[RECORDS PROVIDED]
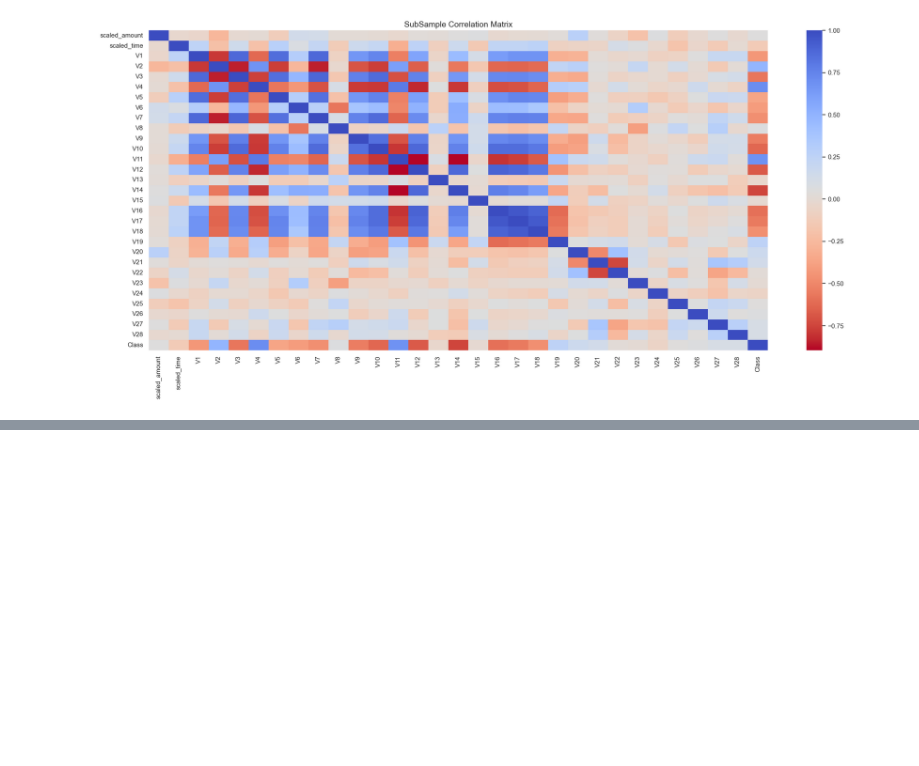
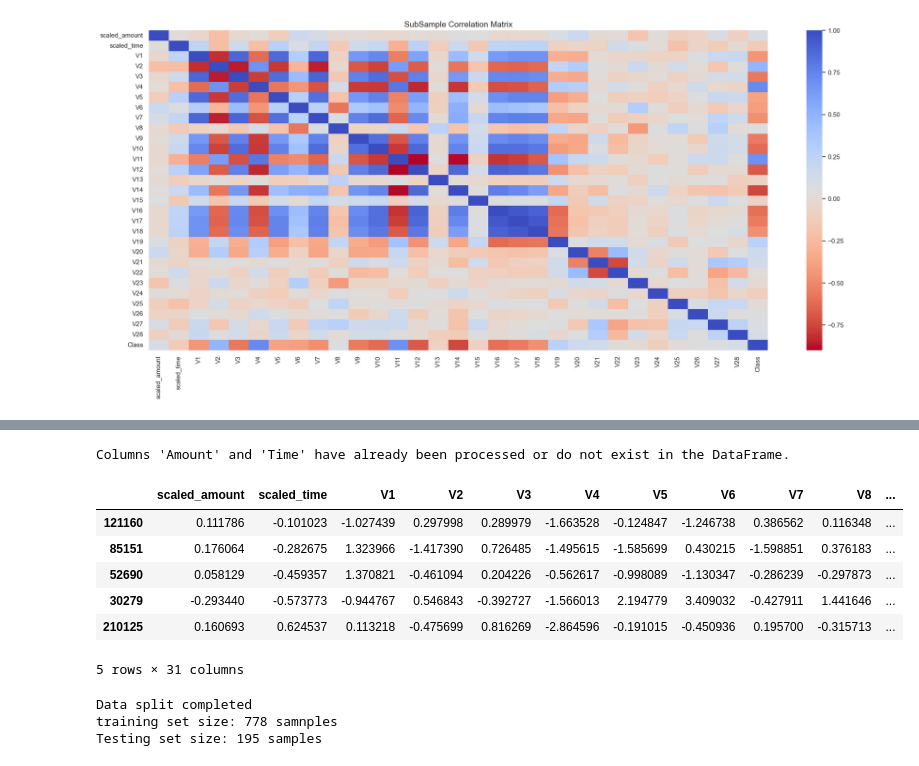
Before and after one commit to Rafaeldovale/detection-fraud-machine-learning, a Jupyter notebook: fraud_detection_analysis.ipynb, the cells around one changed output, grey strips where cells are left out. Cells and saved outputs as stored; diff of their text form; code cells hidden in the pictures; blank space fills up the shorter version.

```diff
--- a/fraud_detection_analysis.ipynb
+++ b/fraud_detection_analysis.ipynb
@@ -267,0 +276,48 @@ plt.show()
+# %%
+from sklearn.preprocessing import RobustScaler
+
+# 1. Initialize the Scaler
+# RobustScaler is less prone to outliers as it uses the median and IQR for scaling.
+rob_scaler = RobustScaler()
+
+# 2. Check if original columns exist before processing
+# This ensures idempotency, preventing KeyErrors if the cell is executed multiple times.
+if 'Amount' in df.columns and 'Time' in df.columns:
+    # Creating scaled features
+    df['scaled_amount'] = rob_scaler.fit_transform(df['Amount'].values.reshape(-1,1))
+    df['scaled_time'] = rob_scaler.fit_transform(df['Time'].values.reshape(-1,1))
+
+    # Safely dropping the original unscaled columns
+    df.drop(['Time','Amount'], axis=1, inplace=True)
+    print("Feature scaling completed successfully!")
+else:
+    print("Columns 'Amount' and 'Time' have already been processed or do not exist in the DataFrame.")
+
+# 3. Display the first few rows of the transformed DataFrame
+df.head()
+# %% [output]
+Columns 'Amount' and 'Time' have already been processed or do not exist in the DataFrame.
+|  | scaled_amount | scaled_time | V1 | V2 | V3 | V4 | V5 | V6 | V7 | V8 | ... |
+| 121160 | 0.111786 | -0.101023 | -1.027439 | 0.297998 | 0.289979 | -1.663528 | -0.124847 | -1.246738 | 0.386562 | 0.116348 | ... |
+| 85151 | 0.176064 | -0.282675 | 1.323966 | -1.417390 | 0.726485 | -1.495615 | -1.585699 | 0.430215 | -1.598851 | 0.376183 | ... |
+| 52690 | 0.058129 | -0.459357 | 1.370821 | -0.461094 | 0.204226 | -0.562617 | -0.998089 | -1.130347 | -0.286239 | -0.297873 | ... |
+| 30279 | -0.293440 | -0.573773 | -0.944767 | 0.546843 | -0.392727 | -1.566013 | 2.194779 | 3.409032 | -0.427911 | 1.441646 | ... |
+| 210125 | 0.160693 | 0.624537 | 0.113218 | -0.475699 | 0.816269 | -2.864596 | -0.191015 | -0.450936 | 0.195700 | -0.315713 | ... |
+5 rows × 31 columns
+# %%
+# Separating the features (x) from the target (y)
+X = new_df.drop('Class', axis= 1)
+y = new_df['Class']
+
+# Splitting the data: 80% for training and 20% for testing
+# random_satae=42 ensures the split is the same every time you run iter
+
+X_train, X_test, y_train, y_test = train_test_split(X, y, test_size=0.2, random_state=42)
+
+print("Data split completed")
+print(f"training set size: {len(X_train)} samnples")
+print(f"Testing set size: {len(X_test)} samples")
+# %% [output]
+Data split completed
+training set size: 778 samnples
+Testing set size: 195 samples
```
Also changed, not shown: parts of 9 cells of this notebook, 9 other files.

[ASSIGNMENT] Omitting the pictures, copy each record above exactly as it stands.

[ANSWER SECTION]
Before and after one commit to Rafaeldovale/detection-fraud-machine-learning, a Jupyter notebook: fraud_detection_analysis.ipynb, the cells around one changed output, grey strips where cells are left out. Cells and saved outputs as stored; diff of their text form; code cells hidden in the pictures; blank space fills up the shorter version.

```diff
--- a/fraud_detection_analysis.ipynb
+++ b/fraud_detection_analysis.ipynb
@@ -267,0 +276,48 @@ plt.show()
+# %%
+from sklearn.preprocessing import RobustScaler
+
+# 1. Initialize the Scaler
+# RobustScaler is less prone to outliers as it uses the median and IQR for scaling.
+rob_scaler = RobustScaler()
+
+# 2. Check if original columns exist before processing
+# This ensures idempotency, preventing KeyErrors if the cell is executed multiple times.
+if 'Amount' in df.columns and 'Time' in df.columns:
+    # Creating scaled features
+    df['scaled_amount'] = rob_scaler.fit_transform(df['Amount'].values.reshape(-1,1))
+    df['scaled_time'] = rob_scaler.fit_transform(df['Time'].values.reshape(-1,1))
+
+    # Safely dropping the original unscaled columns
+    df.drop(['Time','Amount'], axis=1, inplace=True)
+    print("Feature scaling completed successfully!")
+else:
+    print("Columns 'Amount' and 'Time' have already been processed or do not exist in the DataFrame.")
+
+# 3. Display the first few rows of the transformed DataFrame
+df.head()
+# %% [output]
+Columns 'Amount' and 'Time' have already been processed or do not exist in the DataFrame.
+|  | scaled_amount | scaled_time | V1 | V2 | V3 | V4 | V5 | V6 | V7 | V8 | ... |
+| 121160 | 0.111786 | -0.101023 | -1.027439 | 0.297998 | 0.289979 | -1.663528 | -0.124847 | -1.246738 | 0.386562 | 0.116348 | ... |
+| 85151 | 0.176064 | -0.282675 | 1.323966 | -1.417390 | 0.726485 | -1.495615 | -1.585699 | 0.430215 | -1.598851 | 0.376183 | ... |
+| 52690 | 0.058129 | -0.459357 | 1.370821 | -0.461094 | 0.204226 | -0.562617 | -0.998089 | -1.130347 | -0.286239 | -0.297873 | ... |
+| 30279 | -0.293440 | -0.573773 | -0.944767 | 0.546843 | -0.392727 | -1.566013 | 2.194779 | 3.409032 | -0.427911 | 1.441646 | ... |
+| 210125 | 0.160693 | 0.624537 | 0.113218 | -0.475699 | 0.816269 | -2.864596 | -0.191015 | -0.450936 | 0.195700 | -0.315713 | ... |
+5 rows × 31 columns
+# %%
+# Separating the features (x) from the target (y)
+X = new_df.drop('Class', axis= 1)
+y = new_df['Class']
+
+# Splitting the data: 80% for training and 20% for testing
+# random_satae=42 ensures the split is the same every time you run iter
+
+X_train, X_test, y_train, y_test = train_test_split(X, y, test_size=0.2, random_state=42)
+
+print("Data split completed")
+print(f"training set size: {len(X_train)} samnples")
+print(f"Testing set size: {len(X_test)} samples")
+# %% [output]
+Data split completed
+training set size: 778 samnples
+Testing set size: 195 samples
```
Also changed, not shown: parts of 9 cells of this notebook, 9 other files.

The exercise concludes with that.